Methods: One hundred participants were randomized to this parallel, double-blind, placebo-controlled study, which 86 of them completed. The participants daily consumed 2 g of SB or placebo oil for 3 months. Tear film samples were collected at the beginning, during, and at the end of the intervention and 1 to 2 months later. Tear film fatty acids were analyzed as methyl esters by gas chromatography.

Results: There were no group differences in the changes in fatty acid proportions during the intervention (branched-chain fatty acids: P = 0.49, saturated fatty acids: P = 0.59, monounsaturated fatty acids: P = 0.53, and polyunsaturated fatty acids: P = 0.16).

Conclusions: The results indicate that the positive effects of SB oil on dry eye are not mediated through direct effects on the tear film fatty acids. Carotenoids and tocopherols in the oil or eicosanoids produced from the fatty acids of the oil may have a positive effect on inflammation and differentiation of the meibomian gland cells.

Supplemental Digital Content is Available in the Text.

From the Department of *Biochemistry and Food Chemistry and †Department of Ophthalmology, University of Turku, Turku, Finland; ‡Turku School of Economics, University of Turku, Turku, Finland; §Turku City Hospital, Turku, Finland; and ¶Karolinska Institutet, Stockholm, Sweden.

Received for publication June 29, 2010; revision received September 27, 2010; accepted October 25, 2010.

Supported by the Applied Bioscience-Bioengineering, Food & Nutrition Environment (ABS), Graduate School; Aromtech, Ltd; Finnsusp, Ltd; Erikoisvaltionosuus (EVO) research funds of the Turku City Hospital; Niemi Foundation; Shinyhorse, Ltd; and Valioravinto, Ltd.

Conflicts of interest: J. Riikka is an employee of Finnsusp, Ltd; during the trial, B. Yang was an employee of Aromtech, Ltd. Other authors have no conflicts of interest.

Supplemental digital content is available for this article.

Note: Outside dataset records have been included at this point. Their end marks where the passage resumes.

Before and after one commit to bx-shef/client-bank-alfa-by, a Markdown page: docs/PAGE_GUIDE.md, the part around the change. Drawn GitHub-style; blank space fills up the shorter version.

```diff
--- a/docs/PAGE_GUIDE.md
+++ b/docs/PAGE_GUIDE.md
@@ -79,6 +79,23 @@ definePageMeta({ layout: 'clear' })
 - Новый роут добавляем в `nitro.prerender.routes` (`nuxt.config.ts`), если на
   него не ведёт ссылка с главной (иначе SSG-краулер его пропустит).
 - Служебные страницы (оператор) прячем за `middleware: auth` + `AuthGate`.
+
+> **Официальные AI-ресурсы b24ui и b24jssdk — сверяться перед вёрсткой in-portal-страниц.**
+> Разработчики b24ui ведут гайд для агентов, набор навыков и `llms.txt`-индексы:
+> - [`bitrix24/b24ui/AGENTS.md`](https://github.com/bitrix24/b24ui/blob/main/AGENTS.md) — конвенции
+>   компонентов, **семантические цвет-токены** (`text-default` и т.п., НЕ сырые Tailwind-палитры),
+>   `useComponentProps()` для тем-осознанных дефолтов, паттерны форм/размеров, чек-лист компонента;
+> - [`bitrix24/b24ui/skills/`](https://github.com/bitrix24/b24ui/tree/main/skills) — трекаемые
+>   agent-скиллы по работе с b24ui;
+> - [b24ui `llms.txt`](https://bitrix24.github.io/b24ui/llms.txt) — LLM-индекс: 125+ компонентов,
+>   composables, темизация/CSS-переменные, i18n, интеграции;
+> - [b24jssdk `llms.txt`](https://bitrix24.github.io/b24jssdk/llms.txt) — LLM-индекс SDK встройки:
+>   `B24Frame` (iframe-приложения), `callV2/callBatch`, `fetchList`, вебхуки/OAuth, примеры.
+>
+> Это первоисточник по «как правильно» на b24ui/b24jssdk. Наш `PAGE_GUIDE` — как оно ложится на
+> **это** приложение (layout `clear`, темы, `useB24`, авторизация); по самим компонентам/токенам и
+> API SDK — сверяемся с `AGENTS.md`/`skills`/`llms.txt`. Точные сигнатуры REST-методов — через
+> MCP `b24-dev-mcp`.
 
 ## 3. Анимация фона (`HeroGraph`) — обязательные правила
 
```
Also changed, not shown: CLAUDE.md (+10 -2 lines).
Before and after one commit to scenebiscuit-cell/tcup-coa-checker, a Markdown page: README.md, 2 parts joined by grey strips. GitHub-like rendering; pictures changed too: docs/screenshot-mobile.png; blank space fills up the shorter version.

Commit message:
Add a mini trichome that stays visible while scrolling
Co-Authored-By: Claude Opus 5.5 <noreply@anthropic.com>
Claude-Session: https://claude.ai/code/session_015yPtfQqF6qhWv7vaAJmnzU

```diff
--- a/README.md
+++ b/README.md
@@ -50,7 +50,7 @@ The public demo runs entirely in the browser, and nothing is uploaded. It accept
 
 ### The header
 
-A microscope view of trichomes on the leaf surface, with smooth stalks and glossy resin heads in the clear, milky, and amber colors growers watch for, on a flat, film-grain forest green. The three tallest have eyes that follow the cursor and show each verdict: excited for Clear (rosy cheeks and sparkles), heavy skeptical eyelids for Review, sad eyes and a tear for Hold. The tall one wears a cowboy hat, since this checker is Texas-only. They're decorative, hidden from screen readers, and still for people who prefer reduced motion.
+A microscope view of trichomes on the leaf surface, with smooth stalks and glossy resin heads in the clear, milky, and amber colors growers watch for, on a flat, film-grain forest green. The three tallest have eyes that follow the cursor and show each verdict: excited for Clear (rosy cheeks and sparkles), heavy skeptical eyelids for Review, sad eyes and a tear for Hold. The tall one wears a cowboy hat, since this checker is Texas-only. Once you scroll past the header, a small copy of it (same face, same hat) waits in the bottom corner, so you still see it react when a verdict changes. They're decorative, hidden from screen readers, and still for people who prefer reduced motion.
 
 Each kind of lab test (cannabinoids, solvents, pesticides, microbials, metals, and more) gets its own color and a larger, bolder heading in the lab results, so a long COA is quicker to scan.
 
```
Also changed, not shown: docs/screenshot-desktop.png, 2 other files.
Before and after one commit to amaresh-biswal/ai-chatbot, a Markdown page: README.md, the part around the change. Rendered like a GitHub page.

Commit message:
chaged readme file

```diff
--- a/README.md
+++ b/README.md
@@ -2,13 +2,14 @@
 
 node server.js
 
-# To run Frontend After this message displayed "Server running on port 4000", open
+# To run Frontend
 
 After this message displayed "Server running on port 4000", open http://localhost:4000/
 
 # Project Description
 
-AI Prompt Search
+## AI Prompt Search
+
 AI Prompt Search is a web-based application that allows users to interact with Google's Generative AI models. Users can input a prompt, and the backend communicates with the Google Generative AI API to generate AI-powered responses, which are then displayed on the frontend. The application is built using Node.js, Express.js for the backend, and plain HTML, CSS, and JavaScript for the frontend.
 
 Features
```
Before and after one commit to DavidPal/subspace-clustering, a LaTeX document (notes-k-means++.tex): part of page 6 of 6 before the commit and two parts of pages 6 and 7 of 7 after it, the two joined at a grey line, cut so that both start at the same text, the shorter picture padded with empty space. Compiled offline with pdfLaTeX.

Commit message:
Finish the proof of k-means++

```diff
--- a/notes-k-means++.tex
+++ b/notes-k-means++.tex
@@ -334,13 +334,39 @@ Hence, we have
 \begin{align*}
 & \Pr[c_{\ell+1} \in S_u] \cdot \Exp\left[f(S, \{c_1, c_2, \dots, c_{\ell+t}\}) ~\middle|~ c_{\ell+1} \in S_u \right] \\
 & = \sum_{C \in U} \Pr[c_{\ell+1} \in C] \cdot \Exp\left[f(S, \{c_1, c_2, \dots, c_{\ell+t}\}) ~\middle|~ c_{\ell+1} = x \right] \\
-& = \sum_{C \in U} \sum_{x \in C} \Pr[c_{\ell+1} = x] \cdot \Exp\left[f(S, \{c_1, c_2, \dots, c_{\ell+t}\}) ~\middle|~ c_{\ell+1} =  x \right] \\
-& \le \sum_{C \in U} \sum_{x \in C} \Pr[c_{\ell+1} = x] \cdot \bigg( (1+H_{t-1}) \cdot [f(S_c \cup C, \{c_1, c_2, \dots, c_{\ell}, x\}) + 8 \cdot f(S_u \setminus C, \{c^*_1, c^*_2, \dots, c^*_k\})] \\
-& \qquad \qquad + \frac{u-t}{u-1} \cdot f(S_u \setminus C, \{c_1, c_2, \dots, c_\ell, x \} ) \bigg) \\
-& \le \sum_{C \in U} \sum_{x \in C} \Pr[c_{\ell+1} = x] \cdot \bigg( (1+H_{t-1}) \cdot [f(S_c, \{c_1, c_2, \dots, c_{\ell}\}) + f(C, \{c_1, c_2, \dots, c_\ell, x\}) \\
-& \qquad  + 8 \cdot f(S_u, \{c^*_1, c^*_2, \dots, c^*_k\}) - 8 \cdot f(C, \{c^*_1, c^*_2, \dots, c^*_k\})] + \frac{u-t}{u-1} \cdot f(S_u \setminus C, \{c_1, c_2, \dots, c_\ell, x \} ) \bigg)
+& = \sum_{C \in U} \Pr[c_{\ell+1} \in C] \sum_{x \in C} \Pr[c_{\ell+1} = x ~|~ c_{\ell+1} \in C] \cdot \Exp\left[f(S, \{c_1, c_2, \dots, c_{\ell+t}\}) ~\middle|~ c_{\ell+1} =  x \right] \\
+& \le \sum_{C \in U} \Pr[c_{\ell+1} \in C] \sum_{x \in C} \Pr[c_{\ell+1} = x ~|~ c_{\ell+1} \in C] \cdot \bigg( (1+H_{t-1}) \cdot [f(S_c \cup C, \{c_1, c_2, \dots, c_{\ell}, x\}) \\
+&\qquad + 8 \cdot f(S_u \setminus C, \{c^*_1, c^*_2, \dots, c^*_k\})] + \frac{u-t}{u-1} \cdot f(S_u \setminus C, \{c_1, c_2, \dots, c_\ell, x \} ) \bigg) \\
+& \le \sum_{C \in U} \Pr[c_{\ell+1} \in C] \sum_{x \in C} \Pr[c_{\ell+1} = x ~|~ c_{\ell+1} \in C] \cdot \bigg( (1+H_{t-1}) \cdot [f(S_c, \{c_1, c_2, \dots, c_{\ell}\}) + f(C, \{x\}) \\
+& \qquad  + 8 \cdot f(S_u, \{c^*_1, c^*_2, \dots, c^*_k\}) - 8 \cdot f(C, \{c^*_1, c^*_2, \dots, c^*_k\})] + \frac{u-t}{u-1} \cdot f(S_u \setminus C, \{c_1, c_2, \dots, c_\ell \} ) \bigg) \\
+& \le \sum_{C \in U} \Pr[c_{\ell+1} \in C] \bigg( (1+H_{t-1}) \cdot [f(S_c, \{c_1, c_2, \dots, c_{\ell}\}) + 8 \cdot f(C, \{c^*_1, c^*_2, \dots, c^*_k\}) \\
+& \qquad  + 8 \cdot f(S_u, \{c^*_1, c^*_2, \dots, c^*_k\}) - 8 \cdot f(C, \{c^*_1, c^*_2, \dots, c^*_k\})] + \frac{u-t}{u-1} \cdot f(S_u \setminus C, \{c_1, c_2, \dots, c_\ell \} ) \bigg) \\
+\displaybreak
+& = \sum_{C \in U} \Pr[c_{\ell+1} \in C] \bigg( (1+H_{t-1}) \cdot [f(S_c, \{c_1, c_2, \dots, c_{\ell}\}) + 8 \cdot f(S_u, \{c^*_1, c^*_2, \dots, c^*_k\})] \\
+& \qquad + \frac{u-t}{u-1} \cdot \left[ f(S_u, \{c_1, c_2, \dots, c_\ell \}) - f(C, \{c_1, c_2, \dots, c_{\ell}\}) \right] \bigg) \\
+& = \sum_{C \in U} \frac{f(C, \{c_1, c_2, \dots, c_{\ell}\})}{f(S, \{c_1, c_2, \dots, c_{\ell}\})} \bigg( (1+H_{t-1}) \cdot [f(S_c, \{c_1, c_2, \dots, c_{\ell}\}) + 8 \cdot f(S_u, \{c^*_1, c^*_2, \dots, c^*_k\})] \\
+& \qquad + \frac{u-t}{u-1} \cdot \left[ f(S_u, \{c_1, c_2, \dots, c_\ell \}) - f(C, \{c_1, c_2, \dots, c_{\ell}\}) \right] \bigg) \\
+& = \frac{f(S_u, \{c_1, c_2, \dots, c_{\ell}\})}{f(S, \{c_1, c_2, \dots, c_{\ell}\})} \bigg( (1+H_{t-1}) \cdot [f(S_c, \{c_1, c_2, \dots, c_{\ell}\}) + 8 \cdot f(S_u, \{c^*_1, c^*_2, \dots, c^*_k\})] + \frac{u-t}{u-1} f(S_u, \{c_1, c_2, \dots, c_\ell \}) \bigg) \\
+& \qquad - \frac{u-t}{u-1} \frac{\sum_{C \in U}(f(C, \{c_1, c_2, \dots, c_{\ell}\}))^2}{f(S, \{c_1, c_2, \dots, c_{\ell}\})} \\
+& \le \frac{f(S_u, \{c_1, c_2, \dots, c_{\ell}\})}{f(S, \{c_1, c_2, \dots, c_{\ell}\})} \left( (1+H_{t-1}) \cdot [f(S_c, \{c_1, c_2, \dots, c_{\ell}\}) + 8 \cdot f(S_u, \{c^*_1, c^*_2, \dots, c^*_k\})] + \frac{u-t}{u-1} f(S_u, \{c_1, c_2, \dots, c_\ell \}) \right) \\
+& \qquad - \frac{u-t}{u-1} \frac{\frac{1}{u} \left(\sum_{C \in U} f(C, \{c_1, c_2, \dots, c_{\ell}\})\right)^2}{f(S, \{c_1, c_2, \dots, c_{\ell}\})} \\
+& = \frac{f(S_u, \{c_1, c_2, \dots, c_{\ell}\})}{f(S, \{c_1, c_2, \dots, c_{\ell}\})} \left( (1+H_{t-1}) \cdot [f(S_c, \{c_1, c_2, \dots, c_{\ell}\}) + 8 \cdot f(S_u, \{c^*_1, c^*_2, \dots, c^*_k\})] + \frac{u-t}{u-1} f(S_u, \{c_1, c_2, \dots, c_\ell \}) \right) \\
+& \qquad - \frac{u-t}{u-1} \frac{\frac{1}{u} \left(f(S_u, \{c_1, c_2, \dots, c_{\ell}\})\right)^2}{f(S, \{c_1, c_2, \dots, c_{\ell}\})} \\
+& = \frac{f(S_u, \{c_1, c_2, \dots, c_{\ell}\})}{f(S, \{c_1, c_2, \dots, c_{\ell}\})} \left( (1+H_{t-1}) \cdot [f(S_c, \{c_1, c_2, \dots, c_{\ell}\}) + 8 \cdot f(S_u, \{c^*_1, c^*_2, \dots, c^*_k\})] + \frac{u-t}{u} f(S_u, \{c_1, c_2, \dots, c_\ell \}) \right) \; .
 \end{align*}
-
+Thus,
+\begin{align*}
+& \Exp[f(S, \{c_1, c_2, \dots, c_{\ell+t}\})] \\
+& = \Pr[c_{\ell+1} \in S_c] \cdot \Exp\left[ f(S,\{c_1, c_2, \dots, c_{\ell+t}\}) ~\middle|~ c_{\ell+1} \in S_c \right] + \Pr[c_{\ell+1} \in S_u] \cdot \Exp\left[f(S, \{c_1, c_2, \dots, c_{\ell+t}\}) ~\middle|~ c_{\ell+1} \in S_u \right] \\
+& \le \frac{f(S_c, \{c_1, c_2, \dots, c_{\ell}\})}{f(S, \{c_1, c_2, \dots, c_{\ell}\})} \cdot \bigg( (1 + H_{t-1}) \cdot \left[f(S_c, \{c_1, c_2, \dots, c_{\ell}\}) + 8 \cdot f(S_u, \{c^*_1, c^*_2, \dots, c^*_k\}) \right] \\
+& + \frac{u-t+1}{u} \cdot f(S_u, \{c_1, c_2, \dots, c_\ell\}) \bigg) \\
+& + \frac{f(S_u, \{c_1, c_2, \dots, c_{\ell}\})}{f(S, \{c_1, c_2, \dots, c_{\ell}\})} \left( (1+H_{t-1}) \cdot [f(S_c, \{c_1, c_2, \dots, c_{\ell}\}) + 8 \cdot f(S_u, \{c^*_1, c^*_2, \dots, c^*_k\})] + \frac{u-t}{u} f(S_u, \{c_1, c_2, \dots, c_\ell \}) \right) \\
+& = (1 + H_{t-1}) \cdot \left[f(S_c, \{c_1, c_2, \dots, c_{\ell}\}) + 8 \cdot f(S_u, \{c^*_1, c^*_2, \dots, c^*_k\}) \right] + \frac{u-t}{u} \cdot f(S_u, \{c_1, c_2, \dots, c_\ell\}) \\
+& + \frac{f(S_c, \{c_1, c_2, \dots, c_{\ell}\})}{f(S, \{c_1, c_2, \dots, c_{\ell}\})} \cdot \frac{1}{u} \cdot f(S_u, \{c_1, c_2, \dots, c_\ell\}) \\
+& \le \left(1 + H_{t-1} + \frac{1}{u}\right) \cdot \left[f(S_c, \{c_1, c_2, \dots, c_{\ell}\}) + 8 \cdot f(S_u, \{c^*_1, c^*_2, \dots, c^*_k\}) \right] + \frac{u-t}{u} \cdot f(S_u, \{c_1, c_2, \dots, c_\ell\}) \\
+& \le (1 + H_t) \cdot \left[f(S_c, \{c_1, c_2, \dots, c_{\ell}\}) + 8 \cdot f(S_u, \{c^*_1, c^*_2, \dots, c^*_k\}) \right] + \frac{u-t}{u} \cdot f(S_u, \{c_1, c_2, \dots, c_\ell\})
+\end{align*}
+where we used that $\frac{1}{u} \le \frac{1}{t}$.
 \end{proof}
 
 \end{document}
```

Direct URL citations appear in the printed text and are provided in the HTML and PDF versions of this article on the journal's Web site (www.corneajrnl.com).

Reprints: Petra Susanna Larmo, Department of Biochemistry and Food Chemistry, FI-20014 University of Turku, Finland (e-mail: petra.larmo@aromtech.com).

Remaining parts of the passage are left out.